Despite the recent Brexit vote, the U.K. has been the place to be this fall. Design professionals and tourists came to see the inaugural London Design Biennale (Sept. 7-27), an international survey titled “Utopia by Design,” held at Somerset House. The Biennale, which presented 37 international design interventions exploring ideas surrounding sustainability, migration, energy, and social equality, was staged to coincide with the London Design Festival (Sept. 17-25), now in it’s 14th year. The Cooper Hewitt Smithsonian National Design Museum represented the U.S. with a replica of the New York museum’s “Immersion Room”—an interactive installation highlighting digitized wallpapers from the museum’s vast collection.
Originally conceived as a smaller cluster of fairs, the festival now encompasses a total of 400 events spread throughout Clerkenwell, Islington, Shoreditch Design Triangle, Bankside, Chelsea, Brompton, and Brixton, the newest area on the design map. Historic landmarks including the Victoria & Albert Museum, which functioned as the festival’s unofficial hub, hosted site-specific projects including Mathieu Lehanneur’s “Liquid Marble,” “Foil” by Benjamin Hubert of Layer, and Glithero’s “The Green Room.” Across town at Sir John Soane’s Museum, an exhibition titled “Below Stairs” celebrated the Georgian home’s newly restored Regency kitchen while featuring works by Edward Barber and Jay Osgerby, Jasper Morrison, Martino Gamper, and Paul Cocksedge, all emphasizing culinary life.

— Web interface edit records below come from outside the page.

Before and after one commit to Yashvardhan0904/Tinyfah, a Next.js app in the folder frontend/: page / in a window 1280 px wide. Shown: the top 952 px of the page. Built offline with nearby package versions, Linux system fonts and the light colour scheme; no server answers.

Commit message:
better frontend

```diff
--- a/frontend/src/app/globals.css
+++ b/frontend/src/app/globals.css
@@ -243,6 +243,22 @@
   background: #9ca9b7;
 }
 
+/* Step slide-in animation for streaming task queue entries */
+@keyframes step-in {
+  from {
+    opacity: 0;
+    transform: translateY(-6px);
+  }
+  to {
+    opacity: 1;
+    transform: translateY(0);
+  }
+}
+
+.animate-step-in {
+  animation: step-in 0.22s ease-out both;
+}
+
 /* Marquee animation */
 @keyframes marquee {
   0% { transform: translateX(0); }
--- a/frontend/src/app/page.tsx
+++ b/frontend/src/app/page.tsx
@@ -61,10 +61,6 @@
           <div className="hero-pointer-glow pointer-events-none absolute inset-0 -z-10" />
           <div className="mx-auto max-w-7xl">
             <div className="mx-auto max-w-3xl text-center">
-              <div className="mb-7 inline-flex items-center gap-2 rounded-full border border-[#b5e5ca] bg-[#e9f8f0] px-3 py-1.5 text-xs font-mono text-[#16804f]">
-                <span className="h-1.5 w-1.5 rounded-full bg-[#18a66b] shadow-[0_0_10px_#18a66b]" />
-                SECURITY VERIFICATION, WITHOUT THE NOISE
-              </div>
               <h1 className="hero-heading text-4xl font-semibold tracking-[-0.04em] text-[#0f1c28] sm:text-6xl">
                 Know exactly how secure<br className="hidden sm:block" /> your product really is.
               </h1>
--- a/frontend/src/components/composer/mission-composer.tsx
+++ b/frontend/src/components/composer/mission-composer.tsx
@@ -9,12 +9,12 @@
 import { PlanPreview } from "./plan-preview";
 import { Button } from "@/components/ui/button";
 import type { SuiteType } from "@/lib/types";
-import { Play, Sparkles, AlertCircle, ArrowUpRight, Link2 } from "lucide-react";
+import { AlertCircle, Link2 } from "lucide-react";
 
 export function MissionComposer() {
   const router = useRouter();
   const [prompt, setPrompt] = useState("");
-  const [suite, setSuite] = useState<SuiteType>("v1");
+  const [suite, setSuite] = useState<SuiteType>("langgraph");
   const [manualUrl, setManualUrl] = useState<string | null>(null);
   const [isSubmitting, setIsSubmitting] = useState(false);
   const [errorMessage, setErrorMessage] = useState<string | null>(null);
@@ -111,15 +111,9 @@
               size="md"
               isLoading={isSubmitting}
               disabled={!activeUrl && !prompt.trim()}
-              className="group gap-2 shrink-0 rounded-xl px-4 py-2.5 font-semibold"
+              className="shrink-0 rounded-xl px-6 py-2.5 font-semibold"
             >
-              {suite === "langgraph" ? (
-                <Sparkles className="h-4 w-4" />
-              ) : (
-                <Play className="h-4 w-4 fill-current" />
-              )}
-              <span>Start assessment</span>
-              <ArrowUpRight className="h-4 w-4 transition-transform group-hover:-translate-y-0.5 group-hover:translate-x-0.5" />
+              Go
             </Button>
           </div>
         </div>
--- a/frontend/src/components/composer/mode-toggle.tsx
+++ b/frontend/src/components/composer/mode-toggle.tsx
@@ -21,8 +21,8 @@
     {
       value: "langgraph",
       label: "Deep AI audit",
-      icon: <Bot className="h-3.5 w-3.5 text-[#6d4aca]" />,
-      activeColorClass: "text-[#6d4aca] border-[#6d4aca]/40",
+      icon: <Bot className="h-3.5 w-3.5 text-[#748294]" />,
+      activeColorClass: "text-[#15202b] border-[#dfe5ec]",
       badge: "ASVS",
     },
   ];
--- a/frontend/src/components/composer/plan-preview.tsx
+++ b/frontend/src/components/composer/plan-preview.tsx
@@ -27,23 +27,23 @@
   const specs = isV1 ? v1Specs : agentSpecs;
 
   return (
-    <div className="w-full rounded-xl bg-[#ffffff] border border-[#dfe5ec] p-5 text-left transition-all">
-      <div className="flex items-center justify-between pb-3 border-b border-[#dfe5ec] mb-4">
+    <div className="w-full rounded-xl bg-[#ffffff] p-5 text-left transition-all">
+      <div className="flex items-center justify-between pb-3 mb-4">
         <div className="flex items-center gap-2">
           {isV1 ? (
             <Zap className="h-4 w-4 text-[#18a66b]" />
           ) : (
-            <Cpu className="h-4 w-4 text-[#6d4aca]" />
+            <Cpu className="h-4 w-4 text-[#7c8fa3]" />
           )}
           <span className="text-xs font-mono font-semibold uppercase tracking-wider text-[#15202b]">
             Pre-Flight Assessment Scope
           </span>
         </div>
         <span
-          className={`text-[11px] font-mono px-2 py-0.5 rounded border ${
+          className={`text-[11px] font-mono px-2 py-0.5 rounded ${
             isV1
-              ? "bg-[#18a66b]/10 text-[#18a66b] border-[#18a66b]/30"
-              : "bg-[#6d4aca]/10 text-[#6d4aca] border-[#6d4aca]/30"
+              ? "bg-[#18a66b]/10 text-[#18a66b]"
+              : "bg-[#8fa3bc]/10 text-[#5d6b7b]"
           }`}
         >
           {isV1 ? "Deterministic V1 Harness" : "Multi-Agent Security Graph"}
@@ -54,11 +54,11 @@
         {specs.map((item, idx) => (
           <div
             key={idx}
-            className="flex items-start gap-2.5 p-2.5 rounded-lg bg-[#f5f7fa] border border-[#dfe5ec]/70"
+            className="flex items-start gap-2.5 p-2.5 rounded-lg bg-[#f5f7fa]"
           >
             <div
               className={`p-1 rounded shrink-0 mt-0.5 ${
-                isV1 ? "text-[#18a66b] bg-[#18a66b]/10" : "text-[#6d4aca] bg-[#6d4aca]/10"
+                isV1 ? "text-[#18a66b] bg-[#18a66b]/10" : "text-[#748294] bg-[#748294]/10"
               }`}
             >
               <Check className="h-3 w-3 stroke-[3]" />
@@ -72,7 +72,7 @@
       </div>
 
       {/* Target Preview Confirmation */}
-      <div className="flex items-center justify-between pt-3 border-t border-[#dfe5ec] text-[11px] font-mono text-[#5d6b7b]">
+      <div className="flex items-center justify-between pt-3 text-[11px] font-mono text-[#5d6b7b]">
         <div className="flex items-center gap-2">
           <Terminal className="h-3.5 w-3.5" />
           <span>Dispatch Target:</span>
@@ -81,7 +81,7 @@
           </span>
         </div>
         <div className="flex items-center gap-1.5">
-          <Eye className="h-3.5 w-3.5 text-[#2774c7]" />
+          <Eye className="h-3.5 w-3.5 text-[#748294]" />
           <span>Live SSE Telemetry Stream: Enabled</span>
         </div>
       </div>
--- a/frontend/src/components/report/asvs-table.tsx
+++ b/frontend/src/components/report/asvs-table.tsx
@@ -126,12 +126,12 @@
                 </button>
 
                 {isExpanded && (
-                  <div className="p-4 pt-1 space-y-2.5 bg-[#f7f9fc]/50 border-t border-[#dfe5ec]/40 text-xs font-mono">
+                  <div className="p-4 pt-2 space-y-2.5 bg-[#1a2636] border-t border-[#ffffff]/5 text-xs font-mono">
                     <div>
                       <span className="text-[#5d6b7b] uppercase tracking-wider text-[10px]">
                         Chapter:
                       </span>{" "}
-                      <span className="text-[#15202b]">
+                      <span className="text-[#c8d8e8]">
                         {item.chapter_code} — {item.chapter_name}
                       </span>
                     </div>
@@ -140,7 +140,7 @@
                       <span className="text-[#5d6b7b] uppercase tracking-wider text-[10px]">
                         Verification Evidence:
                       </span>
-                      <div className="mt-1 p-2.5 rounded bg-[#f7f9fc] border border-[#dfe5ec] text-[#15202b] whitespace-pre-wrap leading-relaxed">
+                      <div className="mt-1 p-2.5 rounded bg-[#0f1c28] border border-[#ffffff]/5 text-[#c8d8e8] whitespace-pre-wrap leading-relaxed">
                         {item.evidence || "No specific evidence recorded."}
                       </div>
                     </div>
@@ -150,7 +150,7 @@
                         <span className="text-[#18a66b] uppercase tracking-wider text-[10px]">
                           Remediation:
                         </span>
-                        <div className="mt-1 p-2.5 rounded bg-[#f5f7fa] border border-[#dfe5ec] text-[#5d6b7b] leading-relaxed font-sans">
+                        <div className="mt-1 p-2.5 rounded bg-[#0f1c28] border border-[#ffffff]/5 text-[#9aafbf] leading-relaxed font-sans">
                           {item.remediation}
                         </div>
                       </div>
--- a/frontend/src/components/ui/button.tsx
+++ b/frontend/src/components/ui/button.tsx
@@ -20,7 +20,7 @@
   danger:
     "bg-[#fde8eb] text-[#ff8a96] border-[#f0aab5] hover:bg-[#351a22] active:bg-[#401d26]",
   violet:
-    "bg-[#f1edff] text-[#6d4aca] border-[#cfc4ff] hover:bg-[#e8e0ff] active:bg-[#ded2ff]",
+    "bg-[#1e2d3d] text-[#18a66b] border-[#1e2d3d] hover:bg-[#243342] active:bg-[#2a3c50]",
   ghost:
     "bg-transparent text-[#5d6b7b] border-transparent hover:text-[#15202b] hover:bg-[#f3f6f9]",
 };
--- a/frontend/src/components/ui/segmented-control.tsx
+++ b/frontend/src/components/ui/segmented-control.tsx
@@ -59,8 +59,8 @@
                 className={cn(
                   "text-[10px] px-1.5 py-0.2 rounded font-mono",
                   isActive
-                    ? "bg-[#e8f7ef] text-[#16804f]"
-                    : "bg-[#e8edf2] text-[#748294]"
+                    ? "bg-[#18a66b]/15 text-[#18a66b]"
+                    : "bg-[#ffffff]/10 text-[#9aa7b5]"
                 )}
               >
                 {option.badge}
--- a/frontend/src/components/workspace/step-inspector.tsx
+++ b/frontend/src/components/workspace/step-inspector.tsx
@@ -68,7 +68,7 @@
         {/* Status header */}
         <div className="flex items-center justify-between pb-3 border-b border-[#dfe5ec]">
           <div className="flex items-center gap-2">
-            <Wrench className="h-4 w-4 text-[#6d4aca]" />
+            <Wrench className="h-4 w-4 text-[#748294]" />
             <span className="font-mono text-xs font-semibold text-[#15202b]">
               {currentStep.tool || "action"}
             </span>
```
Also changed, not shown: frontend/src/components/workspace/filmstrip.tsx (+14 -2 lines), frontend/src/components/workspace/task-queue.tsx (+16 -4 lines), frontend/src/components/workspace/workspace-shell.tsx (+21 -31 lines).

The latest iteration of Design Junction, another burgeoning fair relocated to Central Saint Martin’s Granary Square, has been incorporated into the re-envisioned area of King’s Cross. Across town in Central London, the Old Truman Brewery was teeming with British manufacturers in what was formerly Tent London, a smaller fair which launched 10 years ago. It is now re-branded as The London Design Fair, a four-day industry event gathering 500 exhibitors including independent designers and international pavilions like 100% Norway, while highlighting the country’s output of modern British art, design, and crafts.
At Design Centre Chelsea Harbour, Focus/16 highlighted the building’s top interior showrooms while Decorex International, located in the outskirts in bucolic Syon Park, is the U.K.’s premier interior design show, now in its 39th year. More than 400 exhibitors featured new collections of fabrics and furniture that appeal to the professional decorator and design trade as well. Smaller presentations showcasing contemporary craft included Future Heritage and The New Craftsmen, also demonstrating maker skills at Burberry Makers House exhibition in town.
The Brompton Design District celebrated a decade of design, highlighting exhibitions while offering up cocktails concocted by designers; Martino Gamper’s “Gingerini,” for example, was a mixture of ginger root, strawberries, champagne, and ice.
Sixties-inspired textiles, including painterly and abstract expressionist patterns, were some of the trends spotted in showrooms with wallpaper taking centerstage. British-born photographer-turned-textile-designer Martyn Thompson showcased Rock Pool, his newest collection of water-inspired motifs woven in cotton on a jacquard loom.
And while the fairs offered something for every taste, several independent exhibitors stood out. In Shoreditch, local designers including Lee Broom at Electra House had the public lining up to see Opticality, while Dutch transplant Tord Boontje curated Electro Craft, presenting 30 kinetic works outlining the connection between technology and the creative’s fascination with craft. Around the corner, Sheridan Coakley, owner of SCP, a veteran British furnishings manufacturer and retailer, presented a mix of U.K. designers and Mexican craft alongside work by Dutch designer Piet Hein Eek.
Read on for more highlights from the fairs and news around London town.
Blackpop | Homage Collection
Blackpop, a new independent producer of wallpaper, fabrics, and furnishings, uses digital technology to produce its range of textiles specified for commercial and residential projects. Artist Maxine Hall launched the brand in 2013, and her newest collection Homage is inspired by the Abstract Expressionist art movement of the 1940s and 50s. Selections include Vanguard wallpaper and Vanguard Vibe velvet fabric (shown).
Photograph courtesy of Blackpop